Extracted data entries
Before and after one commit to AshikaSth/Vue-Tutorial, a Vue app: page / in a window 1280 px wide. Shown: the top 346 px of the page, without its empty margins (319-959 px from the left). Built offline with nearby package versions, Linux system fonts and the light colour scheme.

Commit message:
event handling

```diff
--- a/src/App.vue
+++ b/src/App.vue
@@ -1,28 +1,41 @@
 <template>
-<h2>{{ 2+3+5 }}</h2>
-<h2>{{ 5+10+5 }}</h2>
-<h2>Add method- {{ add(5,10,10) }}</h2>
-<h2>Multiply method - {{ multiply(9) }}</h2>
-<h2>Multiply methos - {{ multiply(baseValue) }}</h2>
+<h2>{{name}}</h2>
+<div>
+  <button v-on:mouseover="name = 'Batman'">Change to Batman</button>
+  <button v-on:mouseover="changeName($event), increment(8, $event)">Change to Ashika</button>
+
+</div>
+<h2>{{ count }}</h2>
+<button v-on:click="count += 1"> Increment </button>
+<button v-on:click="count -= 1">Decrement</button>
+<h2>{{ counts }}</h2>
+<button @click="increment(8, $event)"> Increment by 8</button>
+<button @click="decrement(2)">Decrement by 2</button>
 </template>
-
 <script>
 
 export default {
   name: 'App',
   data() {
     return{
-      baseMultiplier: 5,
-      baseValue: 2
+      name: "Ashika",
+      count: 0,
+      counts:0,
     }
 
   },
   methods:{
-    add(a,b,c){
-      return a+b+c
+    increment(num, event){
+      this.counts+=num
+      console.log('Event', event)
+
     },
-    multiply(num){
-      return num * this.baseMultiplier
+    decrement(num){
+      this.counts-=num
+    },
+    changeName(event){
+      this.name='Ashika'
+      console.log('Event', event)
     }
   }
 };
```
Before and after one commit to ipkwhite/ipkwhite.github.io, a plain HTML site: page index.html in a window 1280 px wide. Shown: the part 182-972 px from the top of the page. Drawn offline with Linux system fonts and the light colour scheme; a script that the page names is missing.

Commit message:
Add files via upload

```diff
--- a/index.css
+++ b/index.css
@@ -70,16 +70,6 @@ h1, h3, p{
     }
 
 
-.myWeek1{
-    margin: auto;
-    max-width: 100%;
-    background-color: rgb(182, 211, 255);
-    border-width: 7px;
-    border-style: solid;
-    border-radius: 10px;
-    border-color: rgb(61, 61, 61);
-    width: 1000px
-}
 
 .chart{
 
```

Required action: With nothing left out, return each entry exactly.

Written answer:
Before and after one commit to AshikaSth/Vue-Tutorial, a Vue app: page / in a window 1280 px wide. Shown: the top 346 px of the page, without its empty margins (319-959 px from the left). Built offline with nearby package versions, Linux system fonts and the light colour scheme.

Commit message:
event handling

```diff
--- a/src/App.vue
+++ b/src/App.vue
@@ -1,28 +1,41 @@
 <template>
-<h2>{{ 2+3+5 }}</h2>
-<h2>{{ 5+10+5 }}</h2>
-<h2>Add method- {{ add(5,10,10) }}</h2>
-<h2>Multiply method - {{ multiply(9) }}</h2>
-<h2>Multiply methos - {{ multiply(baseValue) }}</h2>
+<h2>{{name}}</h2>
+<div>
+  <button v-on:mouseover="name = 'Batman'">Change to Batman</button>
+  <button v-on:mouseover="changeName($event), increment(8, $event)">Change to Ashika</button>
+
+</div>
+<h2>{{ count }}</h2>
+<button v-on:click="count += 1"> Increment </button>
+<button v-on:click="count -= 1">Decrement</button>
+<h2>{{ counts }}</h2>
+<button @click="increment(8, $event)"> Increment by 8</button>
+<button @click="decrement(2)">Decrement by 2</button>
 </template>
-
 <script>
 
 export default {
   name: 'App',
   data() {
     return{
-      baseMultiplier: 5,
-      baseValue: 2
+      name: "Ashika",
+      count: 0,
+      counts:0,
     }
 
   },
   methods:{
-    add(a,b,c){
-      return a+b+c
+    increment(num, event){
+      this.counts+=num
+      console.log('Event', event)
+
     },
-    multiply(num){
-      return num * this.baseMultiplier
+    decrement(num){
+      this.counts-=num
+    },
+    changeName(event){
+      this.name='Ashika'
+      console.log('Event', event)
     }
   }
 };
```
Before and after one commit to ipkwhite/ipkwhite.github.io, a plain HTML site: page index.html in a window 1280 px wide. Shown: the part 182-972 px from the top of the page. Drawn offline with Linux system fonts and the light colour scheme; a script that the page names is missing.

Commit message:
Add files via upload

```diff
--- a/index.css
+++ b/index.css
@@ -70,16 +70,6 @@ h1, h3, p{
     }
 
 
-.myWeek1{
-    margin: auto;
-    max-width: 100%;
-    background-color: rgb(182, 211, 255);
-    border-width: 7px;
-    border-style: solid;
-    border-radius: 10px;
-    border-color: rgb(61, 61, 61);
-    width: 1000px
-}
 
 .chart{
 
```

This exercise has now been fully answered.